#CIPRSM

One of the great things about a professional association is that it can be a powerful force for change in taking a leading and proactive stand in helping those in the profession – association members or not – understand and more likely embrace the change if that’s a goal.

I see that as a great position the Chartered Institute of Public Relations (CIPR) is now in with regard to social media and where it fits into the broader organisational communication landscape.

Social media has been at the forefront of the CIPR’s professional development agenda for some years, especially since the formation of the Social Media Panel (#CIPRSM) in 2010.

The Panel brought structure, focus and strong and effective advocacy and leadership to a topic that was becoming increasingly important to CIPR members and, indeed, to the CIPR itself. Not only that, it has been a driving force behind the creation of best practice guidelines on how to engage with Wikipedia, and the publication  of two books about social media and PR (Share This and Share This Too) among other achievements.

Today, the CIPR announced new leadership for the Social Media Panel in 2014 and a significant shift in strategic focus over the next two years “that will change the remit of the panel under the leadership of new Co-Chairs” with Gem Griffiths and Dan Tyte taking over from current Chair Stephen Waddington as those Co-Chairs.

The shift in focus is most interesting. In Gem Griffith’s words:

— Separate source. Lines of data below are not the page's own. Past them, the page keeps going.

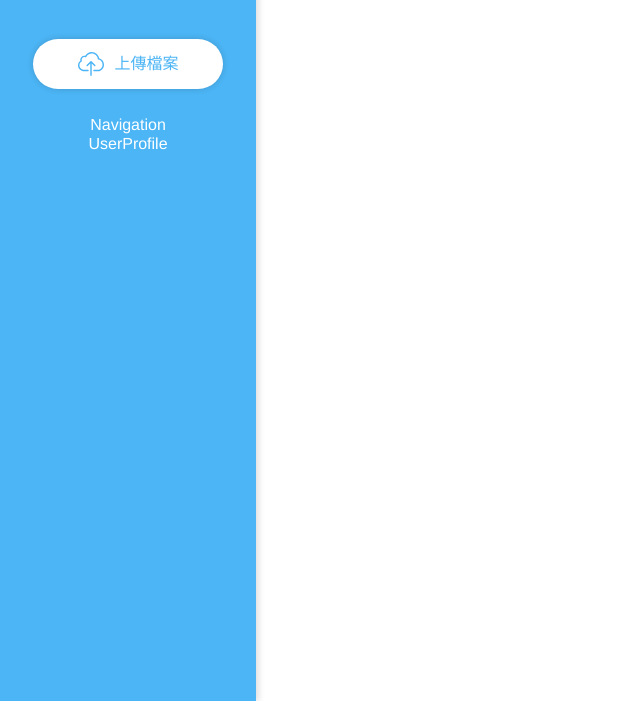
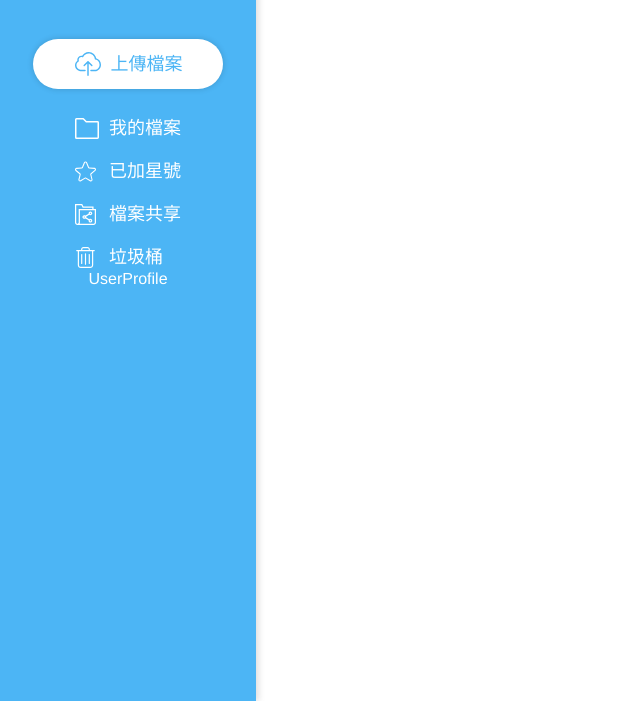
Before and after one commit to EasonChiang7178/f2e-cloud-storage, a Gatsby site: page / in a window 1280 px wide. Shown: the part 99-800 px from the top of the page, without its empty margins (0-640 px from the left). Built offline with nearby package versions, Linux system fonts and the light colour scheme; Gatsby itself is replaced by a stand-in of ours.

Commit message:
style Navigation component

```diff
--- /dev/null
+++ b/src/layouts/Sidebar/Navigation/NavItem/index.css.js
@@ -0,0 +1,39 @@
+import styled from "styled-components"
+import { COLOR } from "../../../../constants"
+
+export const Wrapper = styled.div`
+  width: 106px;
+  display: flex;
+  align-items: center;
+  font-size: 18px;
+  line-height: 25px;
+  cursor: pointer;
+  position: relative;
+
+  &:hover::before {
+    position: absolute;
+    content: '';
+    top: -8px;
+    left: -75px;
+    height: 43px;
+    width: 256px;
+    background: ${COLOR.LIGHT_GRAY};
+    border-radius: 25px;
+    opacity: .175;
+  }
+
+  & #text {
+    z-index: 0;
+  }
+`
+
+export const IconWrapper = styled.div`
+  flex: 0 0 34px;
+  display: flex;
+  z-index: 0;
+`
+
+export const Icon = styled.img`
+  width: auto;
+  height: 21px;
+`
--- /dev/null
+++ b/src/layouts/Sidebar/Navigation/NavItem/index.js
@@ -0,0 +1,25 @@
+import React from "react"
+import PropTypes from "prop-types"
+
+import { Wrapper, IconWrapper, Icon } from "./index.css"
+
+const NavItem = ({ className, iconPath, children, onClick }) => {
+  return (
+    <Wrapper className={className} onClick={onClick}>
+      <IconWrapper>
+        <Icon src={iconPath} />
+      </IconWrapper>
+
+      {children}
+    </Wrapper>
+  )
+}
+
+NavItem.propTypes = {
+  className: PropTypes.string,
+  iconPath: PropTypes.string.isRequired,
+  children: PropTypes.string.isRequired,
+  onClick: PropTypes.func
+}
+
+export default NavItem
--- a/src/layouts/Sidebar/Navigation/index.css.js
+++ b/src/layouts/Sidebar/Navigation/index.css.js
@@ -0,0 +1,10 @@
+import styled from "styled-components"
+import NavItemRaw from "./NavItem"
+
+export const Container = styled.div``
+
+export const NavItem = styled(NavItemRaw)`
+  & + & {
+    margin-top: 18px;
+  }
+`
--- a/src/layouts/Sidebar/Navigation/index.js
+++ b/src/layouts/Sidebar/Navigation/index.js
@@ -1,8 +1,42 @@
 import React from "react";
 import PropTypes from "prop-types";
 
-const Navigation = () => {
-  return <div>Navigation</div>;
+import folderIconPath from "../../../images/icons/folder.svg"
+import starIconPath from "../../../images/icons/star.svg"
+import sharingIconPath from "../../../images/icons/sharing.svg"
+import trashIconPath from "../../../images/icons/garbage.svg"
+
+import { Container, NavItem } from "./index.css"
+
+const Navigation = ({
+  onFolderBtnClick,
+  onStarredBtnClick,
+  onSharingBtnClick,
+  onTrashBtnClick
+}) => {
+  return (
+    <Container>
+      <NavItem iconPath={folderIconPath} onClick={onFolderBtnClick}>
+        我的檔案
+      </NavItem>
+      <NavItem iconPath={starIconPath} onClick={onStarredBtnClick}>
+        已加星號
+      </NavItem>
+      <NavItem iconPath={sharingIconPath} onClick={onSharingBtnClick}>
+        檔案共享
+      </NavItem>
+      <NavItem iconPath={trashIconPath} onClick={onTrashBtnClick}>
+        垃圾桶
+      </NavItem>
+    </Container>
+  )
 };
 
+Navigation.propTypes = {
+  onFolderBtnClick: PropTypes.func,
+  onStarredBtnClick: PropTypes.func,
+  onSharingBtnClick: PropTypes.func,
+  onTrashBtnClick: PropTypes.func
+}
+
 export default Navigation;
--- a/src/layouts/Sidebar/UploadButton/index.css.js
+++ b/src/layouts/Sidebar/UploadButton/index.css.js
@@ -21,6 +21,7 @@ export const Button = styled.button`
   justify-content: center;
   align-items: center;
   color: ${COLOR.BLUE};
+  font-size: 18px;
   font-weight: 500;
   line-height: 26px;
   box-shadow: 0px 0px 6px #00000029;
```
Also changed, not shown: src/images/icons/folder.svg (added), src/images/icons/garbage.svg (added), src/images/icons/sharing.svg (added), src/images/icons/star.svg (added).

Our ambition is to make #CIPRSM redundant within two years by integrating digital and social media into all aspects of training, education and policy at the CIPR.

We’ll know we’ve done a good job when the panel stops advising solely on social media sites and digital platforms and shifts its focus to discussing and advising on innovative trends – social, technical or otherwise – that will impact and shape the future of the public relations profession.

The timing couldn’t be better to firmly and confidently take social media to the next level in the PR context and en route to that shift in focus Gem mentions aimed at shaping the future of the public relations profession.

Read the CIPR’s full announcement for details: CIPR Social Media Panel sets out ambitious strategy for 2014 under new leadership.